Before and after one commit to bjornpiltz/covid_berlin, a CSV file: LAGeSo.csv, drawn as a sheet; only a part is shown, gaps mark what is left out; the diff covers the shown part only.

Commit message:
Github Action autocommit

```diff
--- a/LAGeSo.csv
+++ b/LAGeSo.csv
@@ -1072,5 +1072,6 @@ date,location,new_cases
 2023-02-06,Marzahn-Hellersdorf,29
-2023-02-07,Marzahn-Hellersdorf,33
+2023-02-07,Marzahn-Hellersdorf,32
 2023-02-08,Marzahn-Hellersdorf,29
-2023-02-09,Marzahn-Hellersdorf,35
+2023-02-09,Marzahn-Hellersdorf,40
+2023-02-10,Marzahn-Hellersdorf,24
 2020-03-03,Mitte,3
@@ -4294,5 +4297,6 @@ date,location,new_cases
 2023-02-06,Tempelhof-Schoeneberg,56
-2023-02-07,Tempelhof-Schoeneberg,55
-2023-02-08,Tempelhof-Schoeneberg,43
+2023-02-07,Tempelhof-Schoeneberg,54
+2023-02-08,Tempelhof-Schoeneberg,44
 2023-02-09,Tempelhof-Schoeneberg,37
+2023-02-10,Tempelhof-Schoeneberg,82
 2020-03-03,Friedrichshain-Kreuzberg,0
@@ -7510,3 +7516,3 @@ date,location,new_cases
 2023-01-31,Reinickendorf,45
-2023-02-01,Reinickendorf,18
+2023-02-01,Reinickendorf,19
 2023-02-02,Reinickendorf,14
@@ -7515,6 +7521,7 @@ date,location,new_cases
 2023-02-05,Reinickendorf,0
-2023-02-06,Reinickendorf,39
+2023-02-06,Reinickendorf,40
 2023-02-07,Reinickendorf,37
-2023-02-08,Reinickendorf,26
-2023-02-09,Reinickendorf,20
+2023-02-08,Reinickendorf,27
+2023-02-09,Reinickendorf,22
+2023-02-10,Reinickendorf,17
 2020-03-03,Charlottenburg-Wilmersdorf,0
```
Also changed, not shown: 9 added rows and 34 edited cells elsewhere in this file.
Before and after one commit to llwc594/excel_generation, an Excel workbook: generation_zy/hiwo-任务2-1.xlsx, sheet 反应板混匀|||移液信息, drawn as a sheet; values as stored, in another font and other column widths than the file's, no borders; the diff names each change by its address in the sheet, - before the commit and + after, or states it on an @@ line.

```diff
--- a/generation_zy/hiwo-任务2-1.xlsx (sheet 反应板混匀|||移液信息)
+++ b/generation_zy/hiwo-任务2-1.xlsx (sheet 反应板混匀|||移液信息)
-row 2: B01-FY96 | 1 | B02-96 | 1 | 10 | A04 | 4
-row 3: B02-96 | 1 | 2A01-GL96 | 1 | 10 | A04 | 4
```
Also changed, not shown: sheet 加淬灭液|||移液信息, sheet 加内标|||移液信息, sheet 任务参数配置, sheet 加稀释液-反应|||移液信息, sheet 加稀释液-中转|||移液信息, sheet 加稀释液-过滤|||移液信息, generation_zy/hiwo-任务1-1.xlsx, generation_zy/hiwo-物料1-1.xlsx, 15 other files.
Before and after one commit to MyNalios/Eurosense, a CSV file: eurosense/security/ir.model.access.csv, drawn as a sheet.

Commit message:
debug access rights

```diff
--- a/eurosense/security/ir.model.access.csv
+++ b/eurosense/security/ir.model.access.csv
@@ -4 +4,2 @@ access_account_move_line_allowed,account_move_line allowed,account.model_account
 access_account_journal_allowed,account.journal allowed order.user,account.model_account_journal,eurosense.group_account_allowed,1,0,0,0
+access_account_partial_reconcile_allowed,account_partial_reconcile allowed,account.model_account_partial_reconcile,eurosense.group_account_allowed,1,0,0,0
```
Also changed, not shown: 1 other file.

■ **Your objective**
An exact copy of the listing above is needed, so write it out again.

■ **Solved problem**
Before and after one commit to bjornpiltz/covid_berlin, a CSV file: LAGeSo.csv, drawn as a sheet; only a part is shown, gaps mark what is left out; the diff covers the shown part only.

Commit message:
Github Action autocommit

```diff
--- a/LAGeSo.csv
+++ b/LAGeSo.csv
@@ -1072,5 +1072,6 @@ date,location,new_cases
 2023-02-06,Marzahn-Hellersdorf,29
-2023-02-07,Marzahn-Hellersdorf,33
+2023-02-07,Marzahn-Hellersdorf,32
 2023-02-08,Marzahn-Hellersdorf,29
-2023-02-09,Marzahn-Hellersdorf,35
+2023-02-09,Marzahn-Hellersdorf,40
+2023-02-10,Marzahn-Hellersdorf,24
 2020-03-03,Mitte,3
@@ -4294,5 +4297,6 @@ date,location,new_cases
 2023-02-06,Tempelhof-Schoeneberg,56
-2023-02-07,Tempelhof-Schoeneberg,55
-2023-02-08,Tempelhof-Schoeneberg,43
+2023-02-07,Tempelhof-Schoeneberg,54
+2023-02-08,Tempelhof-Schoeneberg,44
 2023-02-09,Tempelhof-Schoeneberg,37
+2023-02-10,Tempelhof-Schoeneberg,82
 2020-03-03,Friedrichshain-Kreuzberg,0
@@ -7510,3 +7516,3 @@ date,location,new_cases
 2023-01-31,Reinickendorf,45
-2023-02-01,Reinickendorf,18
+2023-02-01,Reinickendorf,19
 2023-02-02,Reinickendorf,14
@@ -7515,6 +7521,7 @@ date,location,new_cases
 2023-02-05,Reinickendorf,0
-2023-02-06,Reinickendorf,39
+2023-02-06,Reinickendorf,40
 2023-02-07,Reinickendorf,37
-2023-02-08,Reinickendorf,26
-2023-02-09,Reinickendorf,20
+2023-02-08,Reinickendorf,27
+2023-02-09,Reinickendorf,22
+2023-02-10,Reinickendorf,17
 2020-03-03,Charlottenburg-Wilmersdorf,0
```
Also changed, not shown: 9 added rows and 34 edited cells elsewhere in this file.
Before and after one commit to llwc594/excel_generation, an Excel workbook: generation_zy/hiwo-任务2-1.xlsx, sheet 反应板混匀|||移液信息, drawn as a sheet; values as stored, in another font and other column widths than the file's, no borders; the diff names each change by its address in the sheet, - before the commit and + after, or states it on an @@ line.

```diff
--- a/generation_zy/hiwo-任务2-1.xlsx (sheet 反应板混匀|||移液信息)
+++ b/generation_zy/hiwo-任务2-1.xlsx (sheet 反应板混匀|||移液信息)
-row 2: B01-FY96 | 1 | B02-96 | 1 | 10 | A04 | 4
-row 3: B02-96 | 1 | 2A01-GL96 | 1 | 10 | A04 | 4
```
Also changed, not shown: sheet 加淬灭液|||移液信息, sheet 加内标|||移液信息, sheet 任务参数配置, sheet 加稀释液-反应|||移液信息, sheet 加稀释液-中转|||移液信息, sheet 加稀释液-过滤|||移液信息, generation_zy/hiwo-任务1-1.xlsx, generation_zy/hiwo-物料1-1.xlsx, 15 other files.
Before and after one commit to MyNalios/Eurosense, a CSV file: eurosense/security/ir.model.access.csv, drawn as a sheet.

Commit message:
debug access rights

```diff
--- a/eurosense/security/ir.model.access.csv
+++ b/eurosense/security/ir.model.access.csv
@@ -4 +4,2 @@ access_account_move_line_allowed,account_move_line allowed,account.model_account
 access_account_journal_allowed,account.journal allowed order.user,account.model_account_journal,eurosense.group_account_allowed,1,0,0,0
+access_account_partial_reconcile_allowed,account_partial_reconcile allowed,account.model_account_partial_reconcile,eurosense.group_account_allowed,1,0,0,0
```
Also changed, not shown: 1 other file.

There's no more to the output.